Tesla Inc.'s solar energy installations during the fourth quarter fell to their lowest levels since the beginning of 2014 as the company continued to focus on more lucrative projects and scaled back some of its sales efforts.
But Tesla executives also said they expect solar energy installations to start growing again later this year, as it ramps up efforts to sell its solar energy products in the company's 330 stores and at upwards of 800 Home Depot locations.
The company, which started making its new solar roof product late last year at its sprawling factory in South Buffalo, said it is "deliberately ramping production at a gradual pace" because of the "significant complexity" in both making and installing the solar roof, Tesla Chairman and CEO Elon Musk and Deepak Ahuja, the company's chief financial officer, said in a letter to shareholders.
Tesla said last month that it began making its solar roof - which looks like a conventional roof, but has power-producing solar cells inside - at its South Park Avenue factory in December, although it has not described the level of production.
Its partner, Panasonic, has more than 300 employees in the factory, making solar panels, with plans to broaden production to include the solar cells that are used in those panels this month.
"We are ahead of schedule with the hiring targets we've agreed to with the state of New York," Musk and Ahuja said in the letter to shareholders. The company has pledged to create 1,460 jobs in the Buffalo Niagara region, with another 1,440 local jobs coming from suppliers and service providers for the plant.
Tesla has said demand has been strong for the solar roof, with an undisclosed number of consumers putting down deposits.
"With demand outpacing production, we expect our backlog to remain in excess of one year for the next several quarters," Musk and Ahuja said in the letter.
Tesla said it deployed enough solar energy systems to generate 87 megawatts of electricity during the fourth quarter, 20 percent less than the 109 megawatts it deployed in the third quarter and its lowest since SolarCity deployed 82 megawatts in the first quarter of 2014, more than two years before the rooftop solar installer was acquired by Tesla.
The drop in solar energy deployments stems from the decision by Tesla last year to try to stem the losses at the former SolarCity business it acquired in November 2016 by eliminating door-to-door sales and moving away from the no-money-down leases that contributed to SolarCity's rapid - but unprofitable - growth.

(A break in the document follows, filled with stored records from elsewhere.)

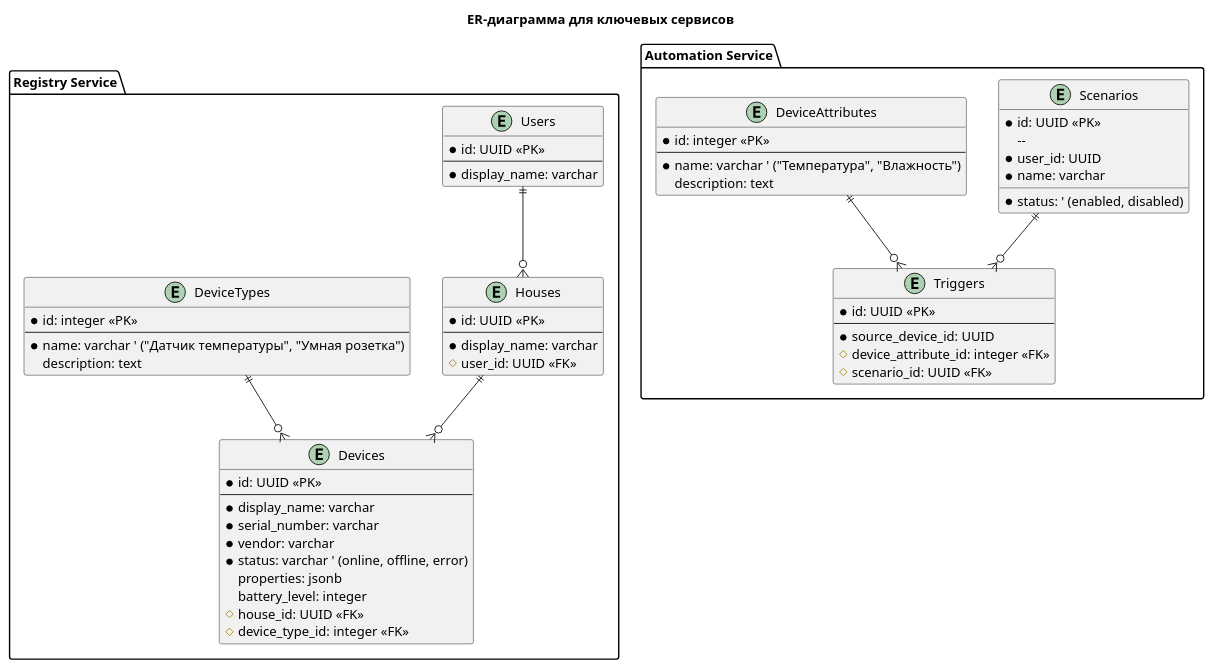
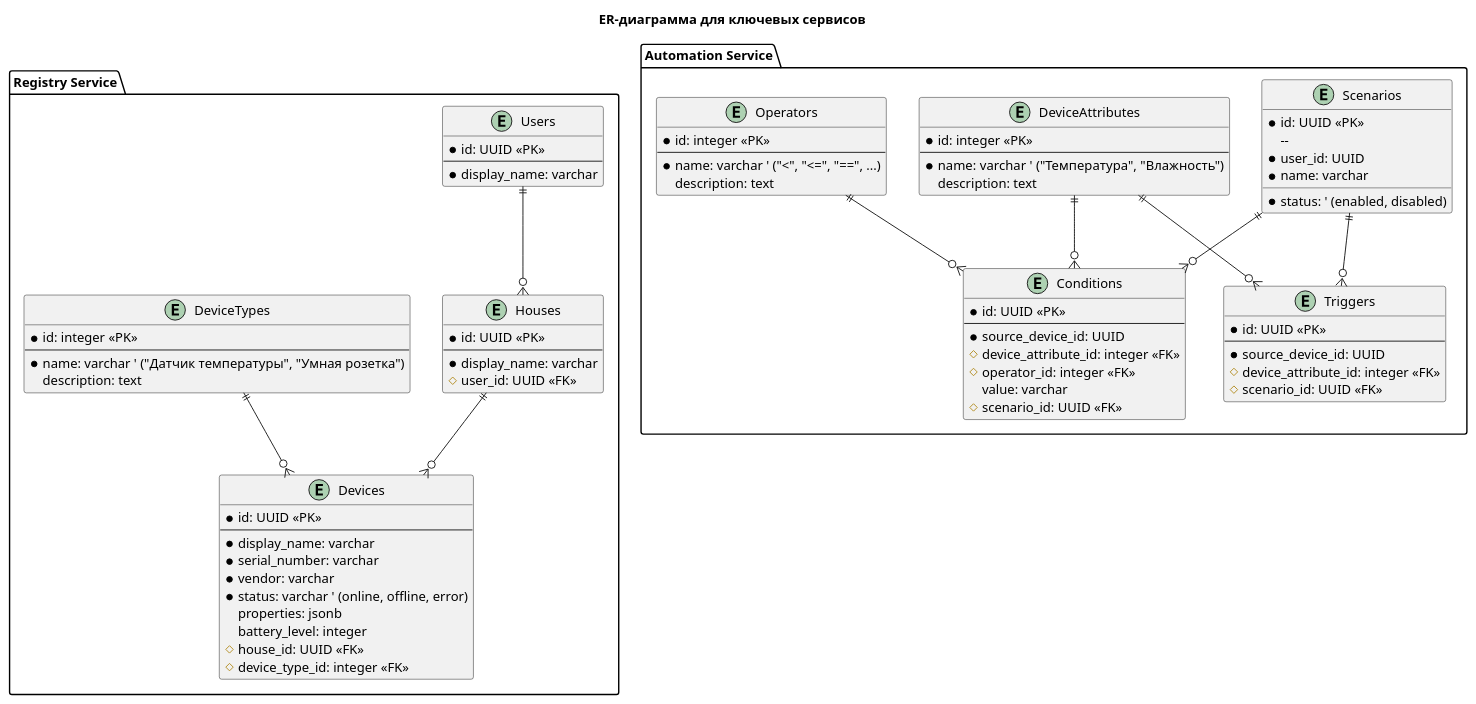
The diagram in docs/diagrams/ER_Diagram_CoreServices.puml (Manjago/arch-pro-sprint1), drawn with PlantUML before and after one commit.

Commit message:
entity "Conditions"

```diff
--- a/docs/diagrams/ER_Diagram_CoreServices.puml
+++ b/docs/diagrams/ER_Diagram_CoreServices.puml
@@ -1,117 +1,150 @@
 @startuml ER_Diagram_CoreServices
 
 title ER-диаграмма для ключевых сервисов
 
 package "Registry Service" {
 
 ' Пользователи
 entity "Users" {
   ' Уникальный идентификатор, синхронизируется с Users Service
   * id: UUID <<PK>>
   --
   ' Отображаемое имя, используется в интерфейсах поддержки
   * display_name: varchar
 }
 
 ' Дома
 entity "Houses" {
   ' Уникальный идентификатор дома
   * id: UUID <<PK>>
   --
   ' Отображаемое имя (например, "Дача")
   * display_name: varchar
   ' Внешний ключ на владельца дома
   # user_id: UUID <<FK>>
 }
 
 ' Устройства
 entity "Devices" {
   ' Уникальный идентификатор устройства
     * id: UUID <<PK>>
     --
   ' Отображаемое имя (например, "Нагреватель в спальне")
     * display_name: varchar
   ' Серийный номер производителя
     * serial_number: varchar
   ' Вендор (по хорошему справочник, но упростим)
     * vendor: varchar
   ' Статус (включен, выключен, поломался)
     * status: varchar ' (online, offline, error)
   ' Дополнительные свойства
     properties: jsonb
   ' Уроверь батареи, в процентах
     battery_level: integer
   ' Внешний ключ на дом
     # house_id: UUID <<FK>>
   ' Внешний ключ на тип устройства
     # device_type_id: integer <<FK>>
   }
 
 ' Типы устройств
 entity "DeviceTypes" {
   ' Уникальный идентификатор типа устройства
     * id: integer <<PK>>
     --
   ' Имя 
     * name: varchar ' ("Датчик температуры", "Умная розетка")
     description: text
   }
 
 
 ' У одного пользователя может быть 0 или больше домов
   Users ||--o{ Houses
 ' В доме может не быть устройств (ил ибыть много)
   Houses ||--o{ Devices
 ' Мы можем знать о типе устройств, но их пока нет
   DeviceTypes ||--o{ Devices
 }
 
 package "Automation Service" {
 
 ' Сценарии
 entity "Scenarios" {
 ' Идентификатор сценария    
   * id: UUID <<PK>>
     --
 ' Идентификатор пользователя, синхронизируется с Users Service
   * user_id: UUID
 ' Человекочитаемое наименование сценария
   * name: varchar
 ' Сценарий активен или приостановлен (enum более расширяемо, чем просто ищщдуфт)
   * status: ' (enabled, disabled)
 }
 
 ' Атрибуты устройств (температура, влажность)
 entity "DeviceAttributes" {
   ' Уникальный идентификатор атрибута
     * id: integer <<PK>>
     --
   ' Имя 
     * name: varchar ' ("Температура", "Влажность")
     description: text
   }
 
 
 ' Триггеры (на что реагируем)
 entity "Triggers" {
 ' Идентификатор триггера
   * id: UUID <<PK>>
   --
 ' На какое устройство реагируем (не внешний ключ, таблицы устройств тут не будет, будет ходить за метаданными чере API)    
   * source_device_id: UUID 
 ' На какое его свойство? Например, "Температура"  
   # device_attribute_id: integer <<FK>>
 ' Триггер связан со сценарием
   # scenario_id: UUID <<FK>>
 }
 
+' Операторы сравнения 
+entity "Operators" {
+  ' Уникальный идентификатор атрибута
+    * id: integer <<PK>>
+    --
+  ' Имя 
+    * name: varchar ' ("<", "<=", "==", ...)
+    description: text
+  }
+
+
+' Условия запуска
+entity "Conditions" {
+  ' Идентификатор условия
+  * id: UUID <<PK>>
+  --
+  ' Устройство, состояние которого проверяем
+  * source_device_id: UUID
+  ' Проверяемое свойство (например, "Температура")
+  # device_attribute_id: integer <<FK>>
+  ' Оператор сравнения (например, "<")
+  # operator_id: integer <<FK>>
+  ' Целевое значение, с которым сравниваем
+  value: varchar
+  ' Условие связано со сценарием
+  # scenario_id: UUID <<FK>>
+}
+
   ' Один атрибут может использоваться во многих триггерах
   DeviceAttributes ||--o{ Triggers
-' У одного сценария может быть один или несколько триггеров
+  ' Один атрибут может использоваться во многих условиях
+  DeviceAttributes ||--o{ Conditions
+' У одного сценария может быть ноль или несколько триггеров
   Scenarios ||--o{ Triggers
-
+' У одного сценария может быть ноль или несколько условий
+  Scenarios ||--o{ Conditions
+' Один оператор может использоваться во многих условиях
+  Operators ||--o{ Conditions
 }
 
 
 
 @enduml
```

Tesla has been putting more focus on solar energy sales where homeowners buy their solar panels, rather than lease them - a shift that eases the cash demands of the solar business and matches a shift in consumer preferences. Tesla said 54 percent of its sales during the fourth quarter involved cash or loans, up from 25 percent a year ago.
The solar energy business' slump was overshadowed, however, by Tesla's smaller-than-expected adjusted loss from its operations of $3.04 per share during the fourth quarter, which was less than the loss of $3.11 per share that analysts had forecast.
Tesla said it delivered 1,542 of its more affordable Model 3 sedans during the first quarter and stuck by its earlier target of boosting production to 5,000 vehicles a week by the end of June. The company said it hopes to be producing 2,500 Model 3s a week by the end of March.
The slow ramp of the Model 3 production - its output targets have been pushed back twice before - means it is taking longer for Tesla to reap the benefits from a mass-market vehicle that the company is counting on to stem its losses and ease its cash drain.
Tesla said it delivered 28,425 of its Model S sedan and Model X SUV during the quarter, up 10 percent from the third quarter and 28 percent more than a year ago.